#### [ASSIGNMENT]
Drop all images and give the records again exactly.

#### [DATASET EXCERPTS]
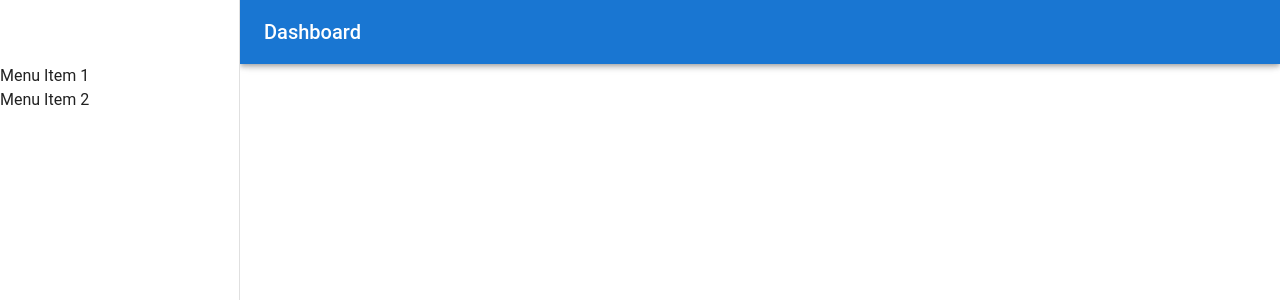
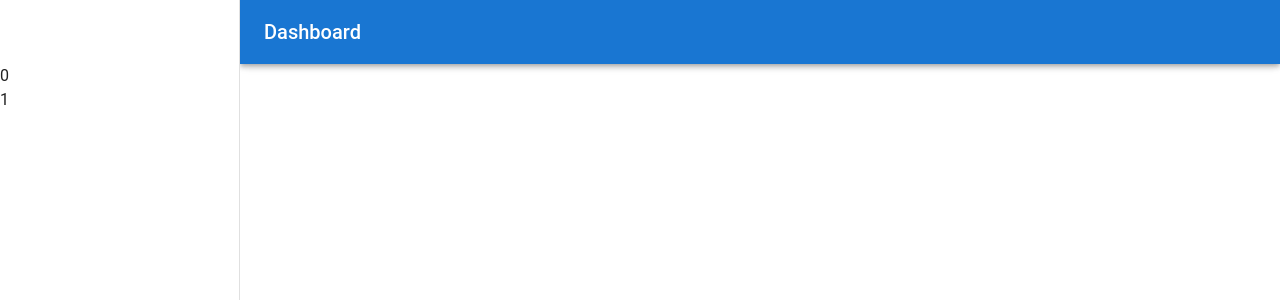
Before and after one commit to sina-zinsaz/dashboard, a Next.js app: page / in a window 1280 px wide. Shown: the top 300 px of the page. Built offline with nearby package versions, Linux system fonts and the light colour scheme.

Commit message:
feat: add menu

```diff
--- /dev/null
+++ b/src/app/constants/menu.ts
@@ -0,0 +1 @@
+export const menu:string[] = ['Dashboard' , 'Profile'];
--- a/src/app/layout/panel/Sidebar.tsx
+++ b/src/app/layout/panel/Sidebar.tsx
@@ -1,6 +1,6 @@
 import { drawerWidth } from "@/app/constants/global-data";
+import { menu } from "@/app/constants/menu";
 import { Box, Drawer, Toolbar, Typography } from "@mui/material";
-import React from "react";
 
 export default function Sidebar() {
   return (
@@ -17,8 +17,9 @@ export default function Sidebar() {
     >
       <Toolbar />
       <Box sx={{ overflow: "auto" }}>
-        <Typography>Menu Item 1</Typography>
-        <Typography>Menu Item 2</Typography>
+        {menu.map((index , item) => (
+        <Typography key={index} >{item}</Typography>
+      ))}
       </Box>
     </Drawer>
   );
```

#### [TASK RESPONSE]
Before and after one commit to sina-zinsaz/dashboard, a Next.js app: page / in a window 1280 px wide. Shown: the top 300 px of the page. Built offline with nearby package versions, Linux system fonts and the light colour scheme.

Commit message:
feat: add menu

```diff
--- /dev/null
+++ b/src/app/constants/menu.ts
@@ -0,0 +1 @@
+export const menu:string[] = ['Dashboard' , 'Profile'];
--- a/src/app/layout/panel/Sidebar.tsx
+++ b/src/app/layout/panel/Sidebar.tsx
@@ -1,6 +1,6 @@
 import { drawerWidth } from "@/app/constants/global-data";
+import { menu } from "@/app/constants/menu";
 import { Box, Drawer, Toolbar, Typography } from "@mui/material";
-import React from "react";
 
 export default function Sidebar() {
   return (
@@ -17,8 +17,9 @@ export default function Sidebar() {
     >
       <Toolbar />
       <Box sx={{ overflow: "auto" }}>
-        <Typography>Menu Item 1</Typography>
-        <Typography>Menu Item 2</Typography>
+        {menu.map((index , item) => (
+        <Typography key={index} >{item}</Typography>
+      ))}
       </Box>
     </Drawer>
   );
```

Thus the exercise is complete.